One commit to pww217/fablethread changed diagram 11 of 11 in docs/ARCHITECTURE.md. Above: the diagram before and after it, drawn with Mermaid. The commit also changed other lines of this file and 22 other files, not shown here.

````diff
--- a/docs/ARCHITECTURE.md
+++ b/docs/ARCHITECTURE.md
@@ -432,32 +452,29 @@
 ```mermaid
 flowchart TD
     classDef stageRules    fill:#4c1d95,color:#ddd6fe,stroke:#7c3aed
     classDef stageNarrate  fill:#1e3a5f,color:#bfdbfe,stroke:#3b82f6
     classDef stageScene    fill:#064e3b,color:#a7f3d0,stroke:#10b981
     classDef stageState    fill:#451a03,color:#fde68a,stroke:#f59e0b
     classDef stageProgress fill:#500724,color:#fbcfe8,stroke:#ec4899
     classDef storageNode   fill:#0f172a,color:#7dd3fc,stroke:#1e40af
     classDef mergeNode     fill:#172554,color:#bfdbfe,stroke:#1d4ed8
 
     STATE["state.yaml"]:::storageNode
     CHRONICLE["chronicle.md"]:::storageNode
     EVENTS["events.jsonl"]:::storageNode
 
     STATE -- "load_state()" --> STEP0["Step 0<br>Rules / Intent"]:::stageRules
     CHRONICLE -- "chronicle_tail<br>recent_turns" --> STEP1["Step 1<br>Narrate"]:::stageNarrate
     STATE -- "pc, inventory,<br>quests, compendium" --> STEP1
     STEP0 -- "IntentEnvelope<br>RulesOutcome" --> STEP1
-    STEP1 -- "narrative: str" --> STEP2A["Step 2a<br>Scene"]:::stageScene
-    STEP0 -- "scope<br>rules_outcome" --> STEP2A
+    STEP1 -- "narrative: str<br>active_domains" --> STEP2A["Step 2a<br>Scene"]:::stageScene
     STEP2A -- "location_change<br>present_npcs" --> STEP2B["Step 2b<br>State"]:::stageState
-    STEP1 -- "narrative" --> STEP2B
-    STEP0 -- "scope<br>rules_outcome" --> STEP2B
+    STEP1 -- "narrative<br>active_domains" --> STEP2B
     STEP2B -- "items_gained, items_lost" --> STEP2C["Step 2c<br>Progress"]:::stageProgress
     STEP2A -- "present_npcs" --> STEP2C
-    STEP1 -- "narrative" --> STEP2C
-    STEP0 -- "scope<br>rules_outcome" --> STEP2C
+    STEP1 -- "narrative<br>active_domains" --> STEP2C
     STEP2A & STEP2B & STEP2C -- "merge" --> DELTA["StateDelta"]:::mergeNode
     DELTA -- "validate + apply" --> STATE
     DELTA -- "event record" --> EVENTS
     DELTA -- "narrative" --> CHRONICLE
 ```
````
-*-*-
Work to complete: Word for word, give back all of the records.

Answer section:
One commit to pww217/fablethread changed diagram 11 of 11 in docs/ARCHITECTURE.md. Above: the diagram before and after it, drawn with Mermaid. The commit also changed other lines of this file and 22 other files, not shown here.

````diff
--- a/docs/ARCHITECTURE.md
+++ b/docs/ARCHITECTURE.md
@@ -432,32 +452,29 @@
 ```mermaid
 flowchart TD
     classDef stageRules    fill:#4c1d95,color:#ddd6fe,stroke:#7c3aed
     classDef stageNarrate  fill:#1e3a5f,color:#bfdbfe,stroke:#3b82f6
     classDef stageScene    fill:#064e3b,color:#a7f3d0,stroke:#10b981
     classDef stageState    fill:#451a03,color:#fde68a,stroke:#f59e0b
     classDef stageProgress fill:#500724,color:#fbcfe8,stroke:#ec4899
     classDef storageNode   fill:#0f172a,color:#7dd3fc,stroke:#1e40af
     classDef mergeNode     fill:#172554,color:#bfdbfe,stroke:#1d4ed8
 
     STATE["state.yaml"]:::storageNode
     CHRONICLE["chronicle.md"]:::storageNode
     EVENTS["events.jsonl"]:::storageNode
 
     STATE -- "load_state()" --> STEP0["Step 0<br>Rules / Intent"]:::stageRules
     CHRONICLE -- "chronicle_tail<br>recent_turns" --> STEP1["Step 1<br>Narrate"]:::stageNarrate
     STATE -- "pc, inventory,<br>quests, compendium" --> STEP1
     STEP0 -- "IntentEnvelope<br>RulesOutcome" --> STEP1
-    STEP1 -- "narrative: str" --> STEP2A["Step 2a<br>Scene"]:::stageScene
-    STEP0 -- "scope<br>rules_outcome" --> STEP2A
+    STEP1 -- "narrative: str<br>active_domains" --> STEP2A["Step 2a<br>Scene"]:::stageScene
     STEP2A -- "location_change<br>present_npcs" --> STEP2B["Step 2b<br>State"]:::stageState
-    STEP1 -- "narrative" --> STEP2B
-    STEP0 -- "scope<br>rules_outcome" --> STEP2B
+    STEP1 -- "narrative<br>active_domains" --> STEP2B
     STEP2B -- "items_gained, items_lost" --> STEP2C["Step 2c<br>Progress"]:::stageProgress
     STEP2A -- "present_npcs" --> STEP2C
-    STEP1 -- "narrative" --> STEP2C
-    STEP0 -- "scope<br>rules_outcome" --> STEP2C
+    STEP1 -- "narrative<br>active_domains" --> STEP2C
     STEP2A & STEP2B & STEP2C -- "merge" --> DELTA["StateDelta"]:::mergeNode
     DELTA -- "validate + apply" --> STATE
     DELTA -- "event record" --> EVENTS
     DELTA -- "narrative" --> CHRONICLE
 ```
````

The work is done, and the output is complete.